KNOXVILLE, Tenn. (WATE) — For months you have heard WATE 6 report on people paying more for houses and being forced to compete harder in a hot housing market.

That matched up with reports around the country, until a couple of weeks ago, when we heard analysts singing a different tune: that average prices in the United States had peaked. Does that mean Knoxville’s market will cool off, too?

As competition dies down, groups like the Knoxville Area of Realtors (KAAR) expects to see a “moderating” market, meaning even though mortgage rates will likely remain at their highest level since 2010, homebuyers will have more of a chance of finding their dream home.

“We are starting to see inventory creep up,” KAAR Governmental Affairs and Policy Director Hancen Sale said. “That is largely the result of higher interest rates and higher home prices.”

Even though competition between local house hunters is starting to ebb, other factors still present challenges.

“There was a time here where a West Knoxville house could have, easily, 20 to 30 offers and that was almost a thing of a norm,” VFL Realtor Steven Hensley explained. “But now with those interest rates climbing up, it’s really slowing down so that house maybe only having five to ten offers.”


The “Triple Trouble” of the Housing Market (KAAR)

  • Record high home prices. Nearly a decade of underbuilding and increased domestic migration from the pandemic created a substantial housing supply demand gap. As a result, home price growth has vastly outpaced household income growth.
  • Sharply rising mortgage rates. Elevated borrowing costs due to higher interest rates have reduced consumer buying power considerably, redefining the affordability challenge altogether. Even when holding income constant, prospective buyers’ budgets are shrinking in real-time.
  • Record low inventory. Not only can people afford fewer homes due to lower affordability, but prospective homebuyers’ options are limited even further as there are significantly fewer homes available for sale.

According to KAAR, Knoxville’s median home sales price was $325,000 in April. In addition, 53% of those homes sold for over asking price and half of those were under contract in four days or less.

Another surprise for realtors and house hunters? An influx of cash offers.

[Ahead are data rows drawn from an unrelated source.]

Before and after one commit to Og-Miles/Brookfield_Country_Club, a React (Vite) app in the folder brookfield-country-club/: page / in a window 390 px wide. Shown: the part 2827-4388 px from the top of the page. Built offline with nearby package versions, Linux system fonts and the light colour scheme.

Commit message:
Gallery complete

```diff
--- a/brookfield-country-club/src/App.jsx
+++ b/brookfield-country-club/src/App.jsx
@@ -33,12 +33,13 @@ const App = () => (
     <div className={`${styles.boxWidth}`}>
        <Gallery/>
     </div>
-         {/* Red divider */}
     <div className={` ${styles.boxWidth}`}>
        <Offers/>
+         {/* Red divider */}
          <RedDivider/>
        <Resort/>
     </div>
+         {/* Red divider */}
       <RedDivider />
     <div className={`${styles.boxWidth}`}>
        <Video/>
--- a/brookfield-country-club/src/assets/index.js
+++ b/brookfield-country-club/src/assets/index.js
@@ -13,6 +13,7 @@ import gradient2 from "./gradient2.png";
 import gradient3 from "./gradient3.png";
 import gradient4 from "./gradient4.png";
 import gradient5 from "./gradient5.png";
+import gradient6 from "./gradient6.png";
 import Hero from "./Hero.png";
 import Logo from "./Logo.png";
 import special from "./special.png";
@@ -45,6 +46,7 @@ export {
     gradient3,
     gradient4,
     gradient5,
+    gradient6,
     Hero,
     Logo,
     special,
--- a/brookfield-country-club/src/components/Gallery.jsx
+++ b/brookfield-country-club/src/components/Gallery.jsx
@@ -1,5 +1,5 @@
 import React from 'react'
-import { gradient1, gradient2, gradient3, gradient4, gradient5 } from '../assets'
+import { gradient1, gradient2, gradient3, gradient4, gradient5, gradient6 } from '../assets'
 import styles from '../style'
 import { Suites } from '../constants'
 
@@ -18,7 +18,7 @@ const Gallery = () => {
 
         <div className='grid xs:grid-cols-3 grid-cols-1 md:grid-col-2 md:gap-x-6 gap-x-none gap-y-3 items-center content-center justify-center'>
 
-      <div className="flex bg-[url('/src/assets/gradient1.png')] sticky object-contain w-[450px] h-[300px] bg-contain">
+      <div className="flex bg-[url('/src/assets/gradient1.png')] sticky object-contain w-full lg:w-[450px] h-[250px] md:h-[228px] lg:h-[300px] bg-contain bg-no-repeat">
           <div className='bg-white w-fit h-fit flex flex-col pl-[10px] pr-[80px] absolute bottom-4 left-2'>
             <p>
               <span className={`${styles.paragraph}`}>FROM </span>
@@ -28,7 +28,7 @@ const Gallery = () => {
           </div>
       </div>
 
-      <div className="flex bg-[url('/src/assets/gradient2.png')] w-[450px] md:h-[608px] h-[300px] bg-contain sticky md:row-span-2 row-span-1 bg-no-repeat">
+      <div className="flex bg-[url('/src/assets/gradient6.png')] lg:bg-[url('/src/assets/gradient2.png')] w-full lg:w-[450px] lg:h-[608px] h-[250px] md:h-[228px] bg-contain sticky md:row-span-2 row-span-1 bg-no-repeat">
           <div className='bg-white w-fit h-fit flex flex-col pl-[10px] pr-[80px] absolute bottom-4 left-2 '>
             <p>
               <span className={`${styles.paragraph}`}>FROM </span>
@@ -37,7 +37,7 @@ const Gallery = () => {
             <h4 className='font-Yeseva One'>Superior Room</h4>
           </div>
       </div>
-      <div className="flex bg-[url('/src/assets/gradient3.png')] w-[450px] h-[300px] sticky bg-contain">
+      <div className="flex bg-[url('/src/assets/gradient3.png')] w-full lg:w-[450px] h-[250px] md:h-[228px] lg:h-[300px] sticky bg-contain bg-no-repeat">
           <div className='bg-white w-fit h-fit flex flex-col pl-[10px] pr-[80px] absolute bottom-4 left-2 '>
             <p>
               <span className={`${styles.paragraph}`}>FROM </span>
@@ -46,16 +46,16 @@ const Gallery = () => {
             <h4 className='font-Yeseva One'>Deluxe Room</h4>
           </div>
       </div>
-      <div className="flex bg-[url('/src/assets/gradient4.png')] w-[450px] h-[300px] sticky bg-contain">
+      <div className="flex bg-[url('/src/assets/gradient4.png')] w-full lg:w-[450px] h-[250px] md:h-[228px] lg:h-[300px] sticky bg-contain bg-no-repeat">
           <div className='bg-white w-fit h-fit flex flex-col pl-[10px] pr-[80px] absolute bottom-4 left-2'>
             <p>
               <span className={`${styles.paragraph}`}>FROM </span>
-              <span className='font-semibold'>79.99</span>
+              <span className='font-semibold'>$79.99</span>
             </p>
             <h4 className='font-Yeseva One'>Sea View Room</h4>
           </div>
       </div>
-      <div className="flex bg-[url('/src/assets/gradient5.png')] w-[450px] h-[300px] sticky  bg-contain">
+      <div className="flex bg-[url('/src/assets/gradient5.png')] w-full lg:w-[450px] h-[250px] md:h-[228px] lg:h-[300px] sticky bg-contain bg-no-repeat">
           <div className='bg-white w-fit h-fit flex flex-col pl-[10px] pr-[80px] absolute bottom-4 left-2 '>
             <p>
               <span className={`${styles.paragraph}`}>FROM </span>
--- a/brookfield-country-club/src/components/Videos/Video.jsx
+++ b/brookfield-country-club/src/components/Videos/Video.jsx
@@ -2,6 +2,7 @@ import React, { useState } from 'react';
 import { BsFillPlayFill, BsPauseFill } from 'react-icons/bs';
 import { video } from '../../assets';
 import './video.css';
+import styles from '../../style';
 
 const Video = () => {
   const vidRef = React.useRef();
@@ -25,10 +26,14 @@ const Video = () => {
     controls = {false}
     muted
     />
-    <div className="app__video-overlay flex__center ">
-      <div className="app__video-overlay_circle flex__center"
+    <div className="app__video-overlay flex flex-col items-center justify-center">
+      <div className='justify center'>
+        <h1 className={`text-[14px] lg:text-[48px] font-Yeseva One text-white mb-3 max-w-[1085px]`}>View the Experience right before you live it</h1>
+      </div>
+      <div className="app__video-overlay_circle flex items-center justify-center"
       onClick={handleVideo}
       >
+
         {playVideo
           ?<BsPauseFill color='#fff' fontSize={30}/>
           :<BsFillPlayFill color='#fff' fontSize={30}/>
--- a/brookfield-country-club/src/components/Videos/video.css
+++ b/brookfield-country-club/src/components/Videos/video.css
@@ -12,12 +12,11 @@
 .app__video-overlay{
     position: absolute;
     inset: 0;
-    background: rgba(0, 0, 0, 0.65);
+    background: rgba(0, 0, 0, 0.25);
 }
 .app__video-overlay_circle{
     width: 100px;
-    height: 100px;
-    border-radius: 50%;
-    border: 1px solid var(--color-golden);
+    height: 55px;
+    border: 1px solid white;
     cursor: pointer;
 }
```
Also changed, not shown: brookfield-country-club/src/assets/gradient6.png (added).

“We see it all the time,” Hensley said. “I had one, we were putting in an offer over the weekend, same thing. They told me they had two cash offers already in hand and it wasn’t even their best offer.”

While that is great for those who can afford to do that, Hensley said many people do not have that luxury. And as many hope home prices will fall, so far, those chances are not good.

“A lot of people talk about home prices falling but it’s really not been born out of the data at all at this point,” Sale said.

So where does that leave homebuyers? And is there any glimmer of hope on the horizon?

“So with rates higher it actually makes this area in East Tennessee more attractive to potential buyers so I think we will continue to see demand in this market but I think we will see it wane down to a more healthy level,” Sale told WATE.

According to Hensley, West Knoxville is one of the county’s most prime areas, meaning house prices there are oftentimes much higher than other homes in the city. A quick check of Zillow, a home-finding website, reveals there are approximately 800 houses on the market in Knox County.

“I personally am seeing fewer offers on properties that I have buyers showing interest in. I do feel that the market seems to be starting a trend toward a balance of sorts, but I am not sure the prices will decrease,” said Kristin Maupin with Town & Country – Realtors of East Tennessee. “While the demand for housing remains so high, the sellers will be able to continue to demand the increased prices. Hoping to see it balance out soon though for the sake of all of these buyers.”

Below you can read KAAR’s latest Market Pulse report for May 2022. It contains information regarding buyers, information regarding rumors of a housing market crash, and how Knoxville’s labor market relates to the city’s housing market.